(March 2017) The three main confederations - CGIL, CISL and UIL - have negotiated a new labour agreement that covers employees of embassies, consulates, legations, cultural institutes and other international organisations in Italy. The agreement runs for three years (2017-2019) and includes a 3.6% pay increase as well as a new mandatory payment by employers to the FIS Fund which provides benefits in the case of losing a job or having a cut in hours.

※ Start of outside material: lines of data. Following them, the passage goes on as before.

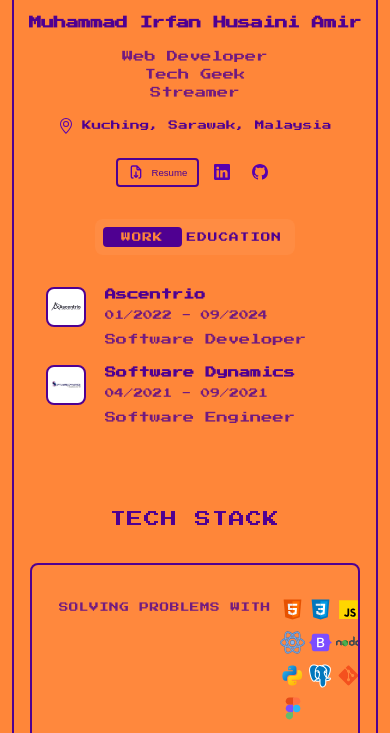
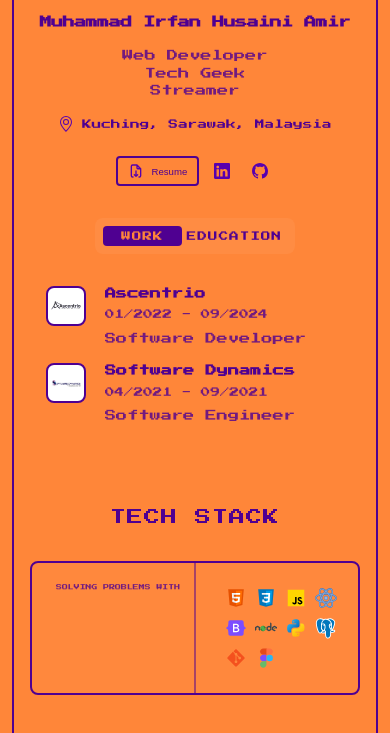
Before and after one commit to M1H4z/M1H4-Portfolio, a plain HTML site: page public/about.html in a window 390 px wide. Shown: the part 451-1184 px from the top of the page. Drawn offline with Linux system fonts and the light colour scheme.

Commit message:
Update style.css

```diff
--- a/assets/styles/style.css
+++ b/assets/styles/style.css
@@ -953,16 +953,16 @@ body:not(.home)::-webkit-scrollbar-thumb:hover {
   }
 
   .name {
-    font-size: 0.8rem;
+    font-size: 0.75rem;
     letter-spacing: -0.5px;
   }
 
   .title {
-    font-size: 0.7rem;
+    font-size: 0.65rem;
   }
 
   .position {
-    font-size: 0.7rem;
+    font-size: 0.65rem;
   }
 
   .location-icon img {
@@ -1235,7 +1235,7 @@ body:not(.home)::-webkit-scrollbar-thumb:hover {
 }
 
 .tech-info-title {
-  font-size: 0.7rem;
+  font-size: 0.55rem;
   color: var(--text-color);
   opacity: 0.8;
   margin-bottom: 0.5rem;
@@ -1245,7 +1245,7 @@ body:not(.home)::-webkit-scrollbar-thumb:hover {
 }
 
 .tech-name {
-  font-size: 0.8rem;
+  font-size: 0.75rem;
   font-weight: bold;
   color: var(--text-color);
   opacity: 0;
@@ -1257,7 +1257,7 @@ body:not(.home)::-webkit-scrollbar-thumb:hover {
 }
 
 .tech-experience {
-  font-size: 0.7rem;
+  font-size: 0.65rem;
   color: var(--text-color);
   opacity: 0;
   transition: opacity 0.3s ease;
@@ -1311,51 +1311,68 @@ body:not(.home)::-webkit-scrollbar-thumb:hover {
   }
 
   .tech-name {
-    font-size: 0.75rem;
+    font-size: 0.65rem;
   }
 
   .tech-experience {
-    font-size: 0.65rem;
+    font-size: 0.55rem;
   }
 }
 
 @media screen and (max-width: 480px) {
   .tech-container {
-    grid-template-columns: 1fr;
+    grid-template-columns: 1fr 2px 1fr;
+    padding: 1rem 0.5rem;
+    gap: 0.5rem;
   }
 
-  .tech-divider {
-    display: none;
+  .tech-info {
+    min-height: 60px;
+    padding: 0.2rem;
+    width: 100%;
+    max-width: 120px; /* Reduced from 150px */
+    margin: 0 auto;
+  }
+
+  .tech-info-title {
+    font-size: 0.35rem; /* Reduced from 0.5rem */
+    letter-spacing: 0;
+    margin-bottom: 0.3rem;
+    padding: 0;
+  }
+
+  .tech-name {
+    font-size: 0.45rem; /* Match title size */
+    letter-spacing: 0;
+  }
+
+  .tech-experience {
+    font-size: 0.37rem;
+    letter-spacing: 0;
   }
 
   .tech-list {
-    grid-template-columns: repeat(3, minmax(20px, 1fr));
+    width: 100%;
+    max-width: 120px; /* Match info width */
+    margin: 0 auto;
     gap: 0.5rem;
   }
 
   .tech-item {
-    width: 25px;
-    height: 25px;
-  }
-
-  .tech-name {
-    font-size: 0.7rem;
-  }
-
-  .tech-experience {
-    font-size: 0.6rem;
+    width: 22px; /* Slightly smaller icons */
+    height: 22px;
   }
 }
 
 /* Update responsive styles */
 @media screen and (max-width: 768px) {
   .tech-info-title {
-    font-size: 0.65rem;
+    font-size: 0.47rem;
   }
 }
 
 @media screen and (max-width: 480px) {
   .tech-info-title {
-    font-size: 0.6rem;
+    font-size: 0.37rem;
   }
 }
```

In a joint statement the CGT, FO and Solidaires trade unions have criticised the government's decision to freeze public sector pay again in 2018 and to introduce a waiting day before civil servants can claim sick pay. The unions are also concerned about career development in the public services and are angry that civil servants are the target of cuts in the government's attempts to reduce public spending. The CFDT trade union has raised similar objections.